Guernica stopped both in their tracks, and they just looked and looked. I’ve wanted to see it in person since college.
We don’t even get a day in Madrid, just an afternoon of art and lots of jet lag coffee, including one Amanda had to drink to make change to pay for the public toilet (which seems counterproductive since coffee makes you pee.)
Our train leaves Atocha railway station at 4pm. The hustle and swirl, intensity and grit, of European train stations are archetypal travel experiences like nowhere else in the world (or that we have ever been anyway.) The girls and I talk a little about the industrial revolution and trains.

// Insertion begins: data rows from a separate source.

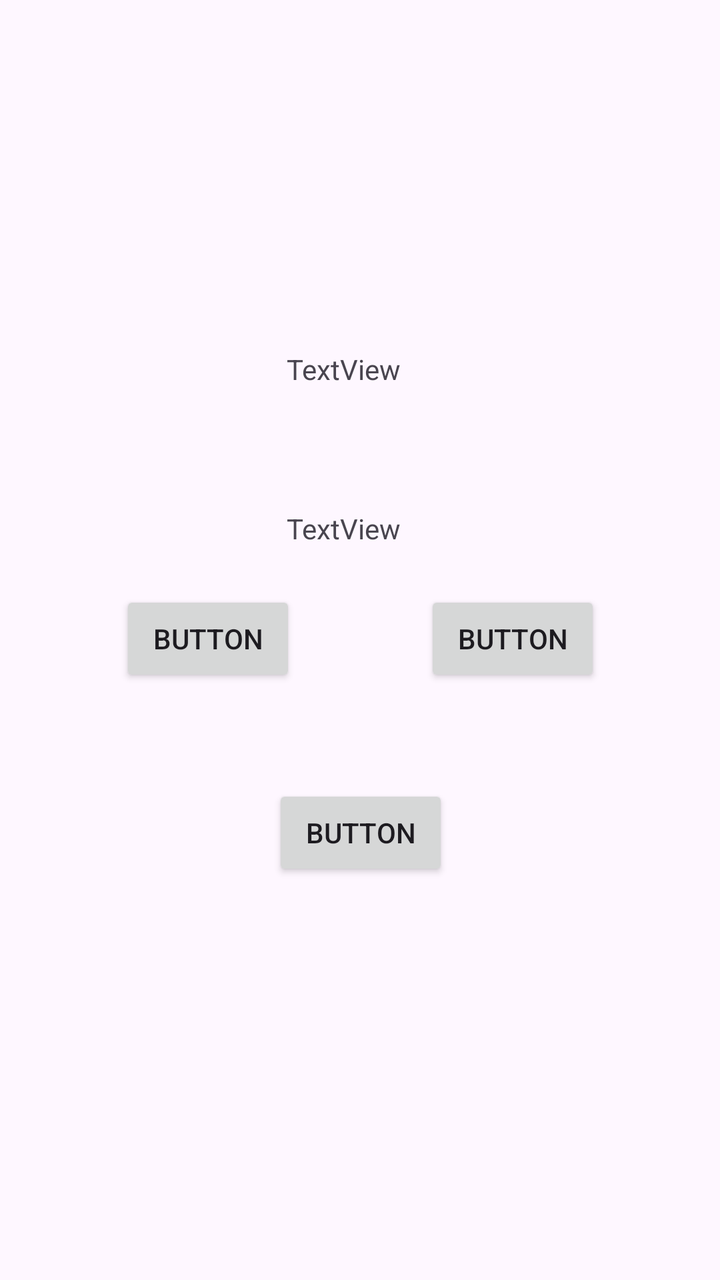
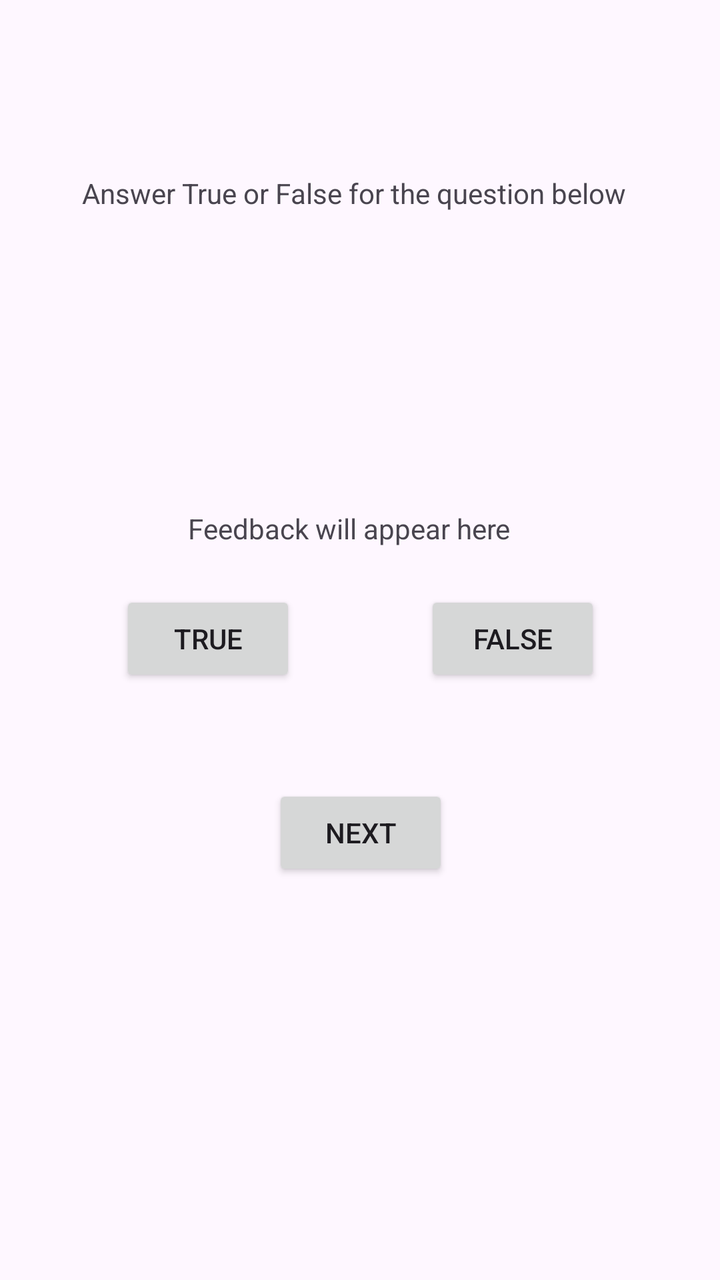

An Android layout rendered at two revisions. The XML below is the earlier revision; the diff shows what the commit changed to produce the second picture.
<!-- AndroidManifest.xml: application theme Theme.IceTask4 -->
<!-- res/layout/trivia_question_screen.xml -->
<?xml version="1.0" encoding="utf-8"?>
<androidx.constraintlayout.widget.ConstraintLayout xmlns:android="http://schemas.android.com/apk/res/android"
    xmlns:app="http://schemas.android.com/apk/res-auto"
    xmlns:tools="http://schemas.android.com/tools"
    android:id="@+id/main"
    android:layout_width="match_parent"
    android:layout_height="match_parent"
    tools:context=".TriviaQuestionScreen">

    <Button
        android:id="@+id/button3"
        android:layout_width="wrap_content"
        android:layout_height="wrap_content"
        android:text="Button"
        app:layout_constraintBottom_toBottomOf="parent"
        app:layout_constraintEnd_toEndOf="parent"
        app:layout_constraintHorizontal_bias="0.221"
        app:layout_constraintStart_toStartOf="parent"
        app:layout_constraintTop_toTopOf="parent"
        app:layout_constraintVertical_bias="0.499" />

    <Button
        android:id="@+id/button2"
        android:layout_width="wrap_content"
        android:layout_height="wrap_content"
        android:text="Button"
        app:layout_constraintBottom_toBottomOf="parent"
        app:layout_constraintEnd_toEndOf="parent"
        app:layout_constraintHorizontal_bias="0.501"
        app:layout_constraintStart_toStartOf="parent"
        app:layout_constraintTop_toTopOf="parent"
        app:layout_constraintVertical_bias="0.663" />

    <TextView
        android:id="@+id/textView2"
        android:layout_width="wrap_content"
        android:layout_height="wrap_content"
        android:text="TextView"
        app:layout_constraintBottom_toBottomOf="parent"
        app:layout_constraintEnd_toEndOf="parent"
        app:layout_constraintHorizontal_bias="0.473"
        app:layout_constraintStart_toStartOf="parent"
        app:layout_constraintTop_toTopOf="parent"
        app:layout_constraintVertical_bias="0.41" />

    <TextView
        android:id="@+id/textView"
        android:layout_width="wrap_content"
        android:layout_height="wrap_content"
        android:text="TextView"
        app:layout_constraintBottom_toBottomOf="parent"
        app:layout_constraintEnd_toEndOf="parent"
        app:layout_constraintHorizontal_bias="0.473"
        app:layout_constraintStart_toStartOf="parent"
        app:layout_constraintTop_toTopOf="parent"
        app:layout_constraintVertical_bias="0.282" />

    <Button
        android:id="@+id/button"
        android:layout_width="wrap_content"
        android:layout_height="wrap_content"
        android:text="Button"
        app:layout_constraintBottom_toBottomOf="parent"
        app:layout_constraintEnd_toEndOf="parent"
        app:layout_constraintHorizontal_bias="0.781"
        app:layout_constraintStart_toStartOf="parent"
        app:layout_constraintTop_toTopOf="parent"
        app:layout_constraintVertical_bias="0.499" />
</androidx.constraintlayout.widget.ConstraintLayout>
<!-- resources referenced by this layout -->
<resources>
  <style name="Theme.IceTask4" parent="Base.Theme.IceTask4" />
  <style name="Base.Theme.IceTask4" parent="Theme.Material3.DayNight.NoActionBar">
          
          
      </style>
</resources>

<!-- the commit's change to res/layout/trivia_question_screen.xml (unified diff, before → after) -->
@@ -8,10 +8,10 @@
     tools:context=".TriviaQuestionScreen">
 
     <Button
-        android:id="@+id/button3"
+        android:id="@+id/btn_True"
         android:layout_width="wrap_content"
         android:layout_height="wrap_content"
-        android:text="Button"
+        android:text="True"
         app:layout_constraintBottom_toBottomOf="parent"
         app:layout_constraintEnd_toEndOf="parent"
         app:layout_constraintHorizontal_bias="0.221"
@@ -20,10 +20,10 @@
         app:layout_constraintVertical_bias="0.499" />
 
     <Button
-        android:id="@+id/button2"
+        android:id="@+id/btn_Next"
         android:layout_width="wrap_content"
         android:layout_height="wrap_content"
-        android:text="Button"
+        android:text="Next"
         app:layout_constraintBottom_toBottomOf="parent"
         app:layout_constraintEnd_toEndOf="parent"
         app:layout_constraintHorizontal_bias="0.501"
@@ -32,10 +32,10 @@
         app:layout_constraintVertical_bias="0.663" />
 
     <TextView
-        android:id="@+id/textView2"
+        android:id="@+id/txt_Feedback"
         android:layout_width="wrap_content"
         android:layout_height="wrap_content"
-        android:text="TextView"
+        android:text="Feedback will appear here"
         app:layout_constraintBottom_toBottomOf="parent"
         app:layout_constraintEnd_toEndOf="parent"
         app:layout_constraintHorizontal_bias="0.473"
@@ -44,26 +44,37 @@
         app:layout_constraintVertical_bias="0.41" />
 
     <TextView
-        android:id="@+id/textView"
+        android:id="@+id/txt_Question"
+        android:layout_width="242dp"
+        android:layout_height="77dp"
+        app:layout_constraintBottom_toBottomOf="parent"
+        app:layout_constraintEnd_toEndOf="parent"
+        app:layout_constraintHorizontal_bias="0.497"
+        app:layout_constraintStart_toStartOf="parent"
+        app:layout_constraintTop_toTopOf="parent"
+        app:layout_constraintVertical_bias="0.25" />
+
+    <Button
+        android:id="@+id/btn_False"
         android:layout_width="wrap_content"
         android:layout_height="wrap_content"
-        android:text="TextView"
-        app:layout_constraintBottom_toBottomOf="parent"
-        app:layout_constraintEnd_toEndOf="parent"
-        app:layout_constraintHorizontal_bias="0.473"
-        app:layout_constraintStart_toStartOf="parent"
-        app:layout_constraintTop_toTopOf="parent"
-        app:layout_constraintVertical_bias="0.282" />
-
-    <Button
-        android:id="@+id/button"
-        android:layout_width="wrap_content"
-        android:layout_height="wrap_content"
-        android:text="Button"
+        android:text="False"
         app:layout_constraintBottom_toBottomOf="parent"
         app:layout_constraintEnd_toEndOf="parent"
         app:layout_constraintHorizontal_bias="0.781"
         app:layout_constraintStart_toStartOf="parent"
         app:layout_constraintTop_toTopOf="parent"
         app:layout_constraintVertical_bias="0.499" />
+
+    <TextView
+        android:id="@+id/txt_Info"
+        android:layout_width="278dp"
+        android:layout_height="48dp"
+        android:text="Answer True or False for the question below"
+        app:layout_constraintBottom_toBottomOf="parent"
+        app:layout_constraintEnd_toEndOf="parent"
+        app:layout_constraintHorizontal_bias="0.498"
+        app:layout_constraintStart_toStartOf="parent"
+        app:layout_constraintTop_toTopOf="parent"
+        app:layout_constraintVertical_bias="0.147" />
 </androidx.constraintlayout.widget.ConstraintLayout>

The Atocha station has been the site of both renewal and tragedy. After one hundred years of gradual decay following the 1892 building, the interior of the concourse was redesigned elaborately with shops and huge tropical plants in the mid 90’s.

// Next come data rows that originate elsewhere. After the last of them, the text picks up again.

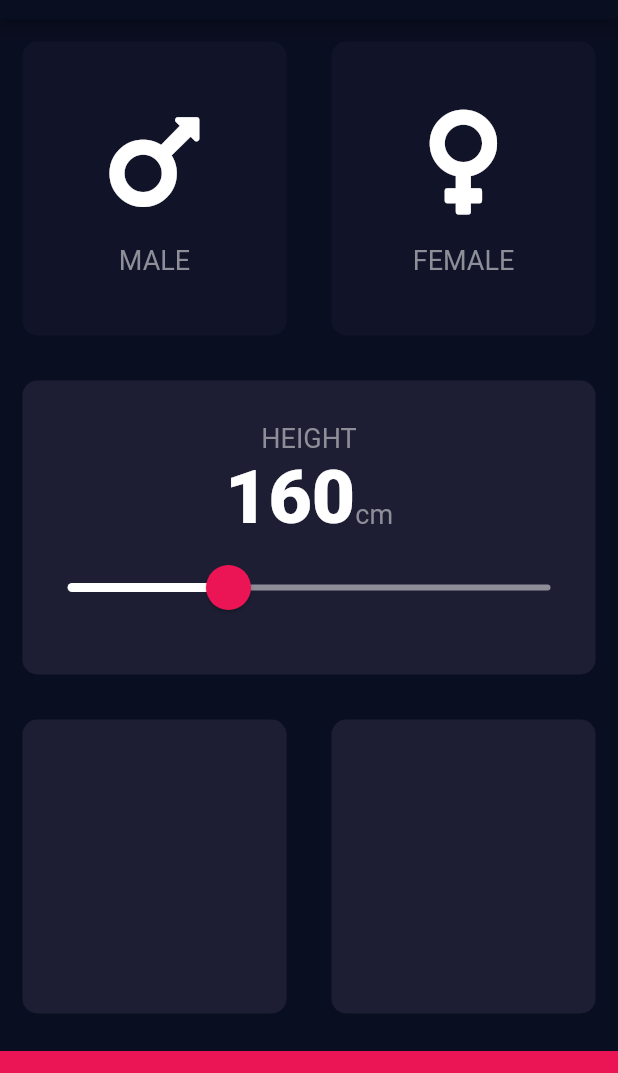
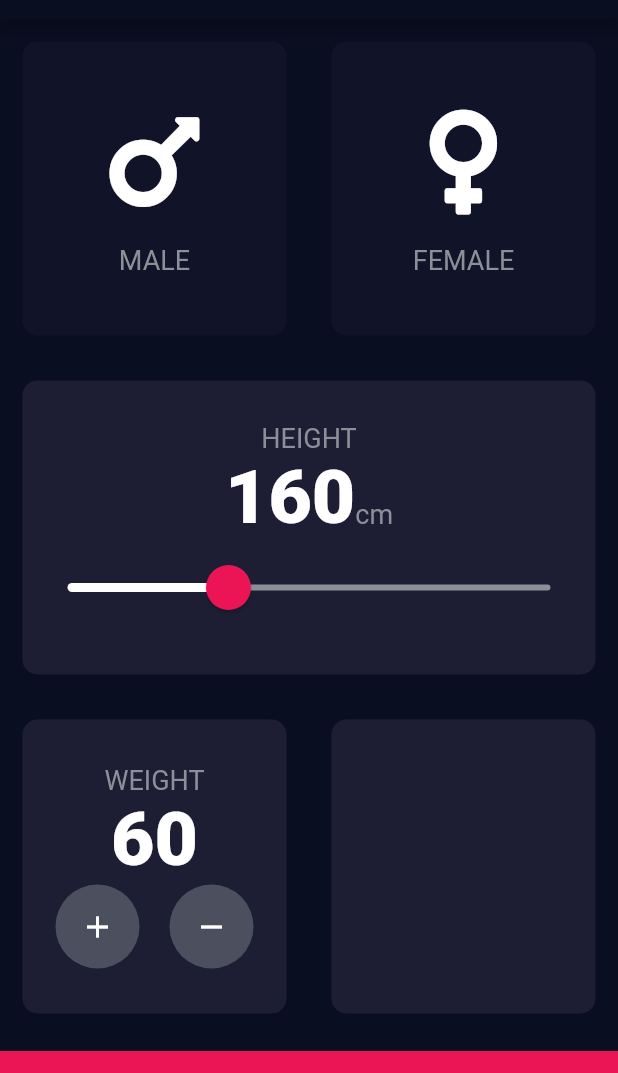
Before and after one commit to Mubanga/FlutterDev-6-BMI-Calculator, a Flutter app: the screen it shows after launch, on a phone screen of 412 x 824 dp, the part 65-1138 px from its top. Run offline on Flutter 3.47's test engine with Material 2 defaults, Android fonts, the phone set to English and light mode, and no system bars; our stand-ins replace font_awesome_flutter.

Commit message:
BMI Calculator: Weight Widget Add and Remove Rounded Buttons Implemented

```diff
--- a/lib/constants.dart
+++ b/lib/constants.dart
@@ -11,11 +11,14 @@ const kMAX_HEIGHT = 240.0;
  *  Colours
  */
 const kBottomContainerHeight = 80.0;
+
 const kActiveCardColour = Color(0xFF1D1E33);
 const kInactiveCardColour = Color(0xFF111328);
 const kColourBottomContainer = Color(0xFFEB1555);
 const kColourDetailCard = Color(0xFF1D1E33);
 const kColourTextDetailCard = Color(0xFF8D8E98);
+const kColourRoundedButton = Color(0xFF4C4F5E);
+
 const kSliderInActiveColour = kColourTextDetailCard;
 const kSliderActiveColour = kColourBottomContainer;
 const kSliderOverlayColour = Color(0x29EB1555);
--- a/lib/input_page.dart
+++ b/lib/input_page.dart
@@ -19,6 +19,7 @@ class _InputPageState extends State<InputPage> {
   Color femaleCardColour = kInactiveCardColour;
   Gender _currentGenderSelection;
   int _height = 160;
+  int _weight = 60;
 
   @override
   Widget build(BuildContext context) {
@@ -136,7 +137,48 @@ class _InputPageState extends State<InputPage> {
                 children: <Widget>[
                   Expanded(
                       flex: 2,
-                      child: SingleDetailCard(colour: kColourDetailCard)),
+                      child: SingleDetailCard(
+                        colour: kColourDetailCard,
+                        cardChild: Column(
+                          mainAxisAlignment: MainAxisAlignment.center,
+                          children: <Widget>[
+                            Text(
+                              "WEIGHT",
+                              style: kTextStyleLabel,
+                            ),
+                            Text(
+                              _weight.toString(),
+                              style: kTextStyleNumbers,
+                            ),
+                            Row(
+                              mainAxisAlignment: MainAxisAlignment.center,
+                              children: <Widget>[
+                                RoundedButton(
+                                  icon: Icons.add,
+                                  colour: Colors.white,
+                                  onClick: () {
+                                    setState(() {
+                                      _weight++;
+                                    });
+                                  },
+                                ),
+                                SizedBox(
+                                  width: 20,
+                                ),
+                                RoundedButton(
+                                  icon: Icons.remove,
+                                  colour: Colors.white,
+                                  onClick: () {
+                                    setState(() {
+                                      _weight--;
+                                    });
+                                  },
+                                )
+                              ],
+                            )
+                          ],
+                        ),
+                      )),
                   Expanded(
                       flex: 2,
                       child: SingleDetailCard(colour: kColourDetailCard))
@@ -152,28 +194,24 @@ class _InputPageState extends State<InputPage> {
       ),
     );
   }
+}
 
-  Container MultipleDetailCards(int CardNumber) {
-    List<Expanded> _NumberOfCards = [];
-    for (int x = 0; x < CardNumber; x++) {
-      Expanded card = Expanded(
-          flex: CardNumber, child: SingleDetailCard(colour: kColourDetailCard));
-      _NumberOfCards.add(card);
-    }
-    return Container(
-      child: Row(
-        children: _NumberOfCards,
-      ),
-    );
-  }
+class RoundedButton extends StatelessWidget {
+  final IconData icon;
+  final Color colour;
+  final Function onClick;
 
-  void updateGenderSelection() {
-    if (_currentGenderSelection == Gender.MALE) {
-      maleCardColour = kActiveCardColour;
-      femaleCardColour = kInactiveCardColour;
-    } else if (_currentGenderSelection == Gender.FEMALE) {
-      maleCardColour = kInactiveCardColour;
-      femaleCardColour = kActiveCardColour;
-    }
+  RoundedButton(
+      {@required this.icon, @required this.colour, @required this.onClick});
+
+  @override
+  Widget build(BuildContext context) {
+    return RawMaterialButton(
+        elevation: 0.0,
+        constraints: BoxConstraints.tightFor(height: 56.0, width: 56.0),
+        fillColor: kColourRoundedButton,
+        shape: CircleBorder(),
+        child: Icon(icon),
+        onPressed: onClick);
   }
 }
```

But in 2004, almost 200 people were killed here in a terrorist attack, possibly connected to Al Queda. The bombing and investigation are widely believed to have been conducted poorly – and there are many conspiracy theories surrounding the attack.
Amanda’s is a fluent Spanish speaker, who spent junior year here in the 90’s. She makes ordering food a lot easier, since the girls always want something slightly modified from the menu. (No cheese!, No Mayo! No vegetables!) Here she is ‘helping’ us figure out where car number cinco is. (It was just past car ‘seis’. I think we would have figured that one out, Amanda.)
I meant to get us tickets on the fast train, but failed. So we have a four hour ride to Granada, which means Pomegranate in spanish. The train is old but not uncomfortable, and fairly empty. I nap, get coffee, nap, get coffee and nap three or four times until we arrive.
At the Granada station we are picked up by the Air BnB hosts, and driven through the windy dark streets of the muslim quarter. Our apartment is right in the center of it all, which will be awesome for walking and exploring. Sadly the AirBnB is pretty cold and sparse. We run out of hot water for showers quickly and the power goes off when we try to run all the electric heaters.
But we’re in Spain and travelling again. We love it.